Here’s the answer. The document was written by a group of people who arrived at a common understanding of how the U.S. government would work. They assumed their successors would apply the document, sharing their assumptions. It turned out they were right for much of the nation’s history.
There was something else. In order to convince New York to ratify the Constitution, three people, led by Alexander Hamilton, wrote a series of articles called “The Federalist.” In them, they explained how they thought the government would work, trying to convince readers that it would not be a threat to them.
One of the articles discussed the presidential pardon power. Showing how careful the president would be in issuing pardons, Hamilton explained: “The reflection that the fate of a fellow-creature depended on his sole fiat, would naturally inspire scrupulousness and caution….”

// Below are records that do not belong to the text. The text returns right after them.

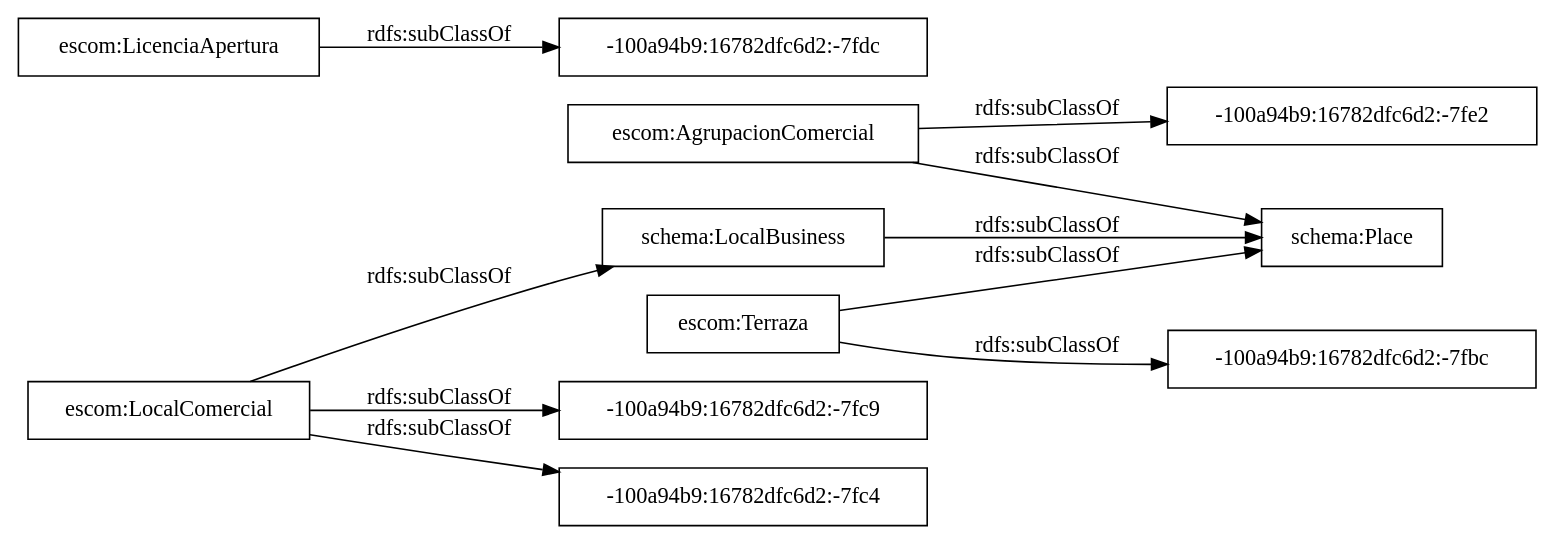
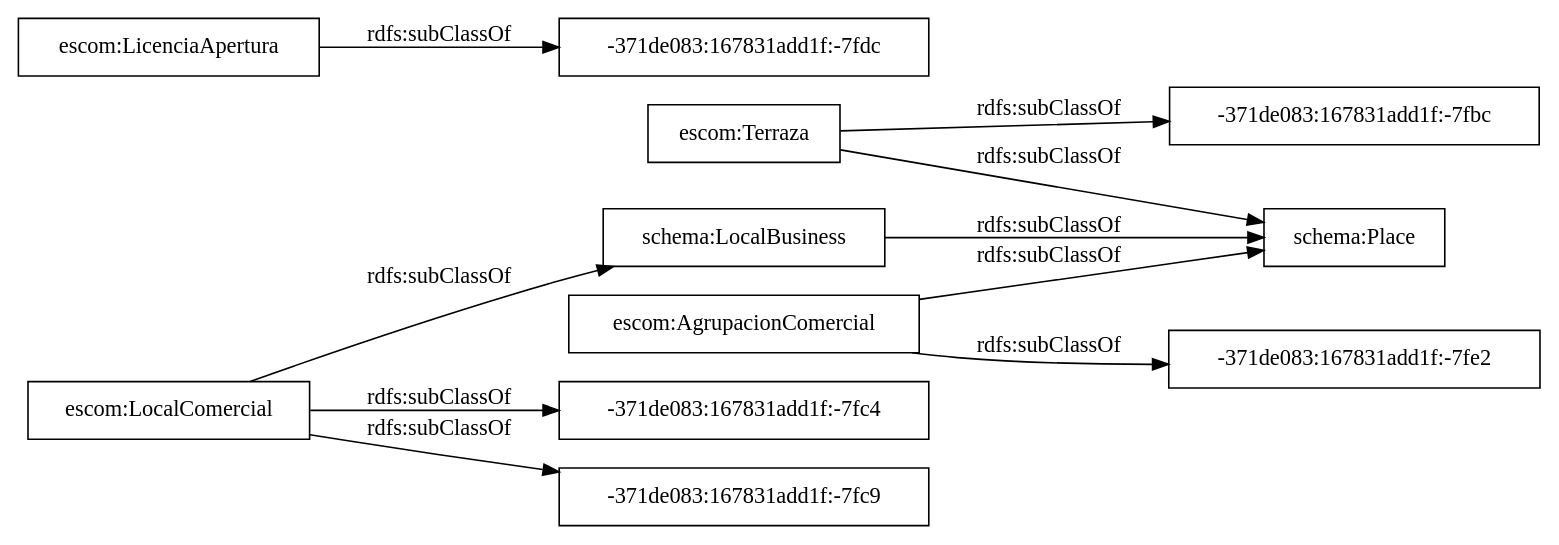
Before and after one commit to OnToologyUser/comercio-censo-locales: the diagram in OnToology/ontology/tejido-comercial.owl/diagrams/ar2dtool-taxonomy/tejido-comercial.owl.png.dot, drawn with Graphviz. The commit also changed 23 other files, not shown here.

```diff
--- a/OnToology/ontology/tejido-comercial.owl/diagrams/ar2dtool-taxonomy/tejido-comercial.owl.png.dot
+++ b/OnToology/ontology/tejido-comercial.owl/diagrams/ar2dtool-taxonomy/tejido-comercial.owl.png.dot
@@ -1,15 +1,15 @@
 digraph ar2dtool_diagram { 
 rankdir=LR;
 size="1000"
-node [shape = rectangle, color="black"]; "escom:AgrupacionComercial" "-100a94b9:16782dfc6d2:-7fc9" "-100a94b9:16782dfc6d2:-7fdc" "-100a94b9:16782dfc6d2:-7fc4" "escom:Terraza" "escom:LocalComercial" "-100a94b9:16782dfc6d2:-7fbc" "schema:LocalBusiness" "schema:Place" "-100a94b9:16782dfc6d2:-7fe2" "escom:LicenciaApertura" ; /*classes style*/
-	"escom:LicenciaApertura" -> "-100a94b9:16782dfc6d2:-7fdc" [ label = "rdfs:subClassOf" ];
+node [shape = rectangle, color="black"]; "escom:AgrupacionComercial" "-371de083:167831add1f:-7fdc" "-371de083:167831add1f:-7fbc" "escom:Terraza" "escom:LocalComercial" "-371de083:167831add1f:-7fe2" "-371de083:167831add1f:-7fc4" "schema:LocalBusiness" "-371de083:167831add1f:-7fc9" "schema:Place" "escom:LicenciaApertura" ; /*classes style*/
+	"escom:LicenciaApertura" -> "-371de083:167831add1f:-7fdc" [ label = "rdfs:subClassOf" ];
 	"escom:AgrupacionComercial" -> "schema:Place" [ label = "rdfs:subClassOf" ];
-	"escom:AgrupacionComercial" -> "-100a94b9:16782dfc6d2:-7fe2" [ label = "rdfs:subClassOf" ];
-	"escom:Terraza" -> "-100a94b9:16782dfc6d2:-7fbc" [ label = "rdfs:subClassOf" ];
+	"escom:AgrupacionComercial" -> "-371de083:167831add1f:-7fe2" [ label = "rdfs:subClassOf" ];
+	"escom:Terraza" -> "-371de083:167831add1f:-7fbc" [ label = "rdfs:subClassOf" ];
 	"escom:Terraza" -> "schema:Place" [ label = "rdfs:subClassOf" ];
 	"escom:LocalComercial" -> "schema:LocalBusiness" [ label = "rdfs:subClassOf" ];
-	"escom:LocalComercial" -> "-100a94b9:16782dfc6d2:-7fc9" [ label = "rdfs:subClassOf" ];
-	"escom:LocalComercial" -> "-100a94b9:16782dfc6d2:-7fc4" [ label = "rdfs:subClassOf" ];
+	"escom:LocalComercial" -> "-371de083:167831add1f:-7fc9" [ label = "rdfs:subClassOf" ];
+	"escom:LocalComercial" -> "-371de083:167831add1f:-7fc4" [ label = "rdfs:subClassOf" ];
 	"schema:LocalBusiness" -> "schema:Place" [ label = "rdfs:subClassOf" ];
 
 }
```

This sentence leaves no doubt that a pardon is to be issued carefully by the president for “a fellow creature,” not to himself. That was the usual practice in other countries. But Trump has taken advantage of the lack of a specific statement in the Constitution to claim he could enjoy a right not originally meant to be his.
The Maine Constitution is similarly general, allowing a pardon by the governor “after conviction.” The Legislature may impose conditions on the pardoning power. That may also be possible under the U.S. Constitution, assuring that the right to pardon, like all other rights, is not “absolute.”
The point is that the Constitution is a general statement and its application was expected to observe certain widely known customs and understandings. In recent years, that approach has been worn away, allowing the wording to be interpreted in ways that were not intended.
U.S. military forces are deployed in combat abroad, sometimes with major loss of American lives. Yet Congress is not usually asked for a declaration of war nor does it seem eager to be asked, whatever the Constitution requires. Sometimes, it does not even know about deployments of American forces.
The Senate holds phony sessions, at which nothing happens, for the simple purpose of preventing there being any congressional recess during which the president could make temporary appointments to office, as allowed by the Constitution. Offices go unfilled.
The Senate is required by the Constitution to give its “advice and consent” to major presidential appointments. But, to block a nominee of President Obama, the Senate refused for a year even to allow consideration of the appointment. That was not the intent of the Constitution. If they didn’t like him, the senators could have rejected him.
The same Republican leadership that permanently blocked the Obama appointment has unusually called the Senate back into regular session this summer on the grounds the Democrats are too slow in processing Trump nominees.
There’s another such issue that was in federal court this week. The “emoluments clause” of the Constitution bans federal officials from accepting “any present, emolument, office or title, of any kind whatever” from a foreign state.
Trump still receives income from his hotels, which are used by representatives of foreign states. Countries seeking favors from the federal government often lodge their representatives at Trump’s Washington hotel. Is he receiving an emolument? Who has the right to file a lawsuit, if they believe he is?
Previously, presidents simply gave up all commercial activity and avoided the question. The Constitution’s intent was observed. Now, a court will have to decide if it can apply this constitutional rule to Trump and, if so, how.
The Constitution offers so many opportunities for applying it differently from the original intent that it would be impossible to amend it to resolve all doubts. Attaching new meanings to it as a way to win partisan wars is both shortsighted and dangerous to the American system of government.
In the end, it’s up to Congress to make the Constitution work – fair to all and as intended.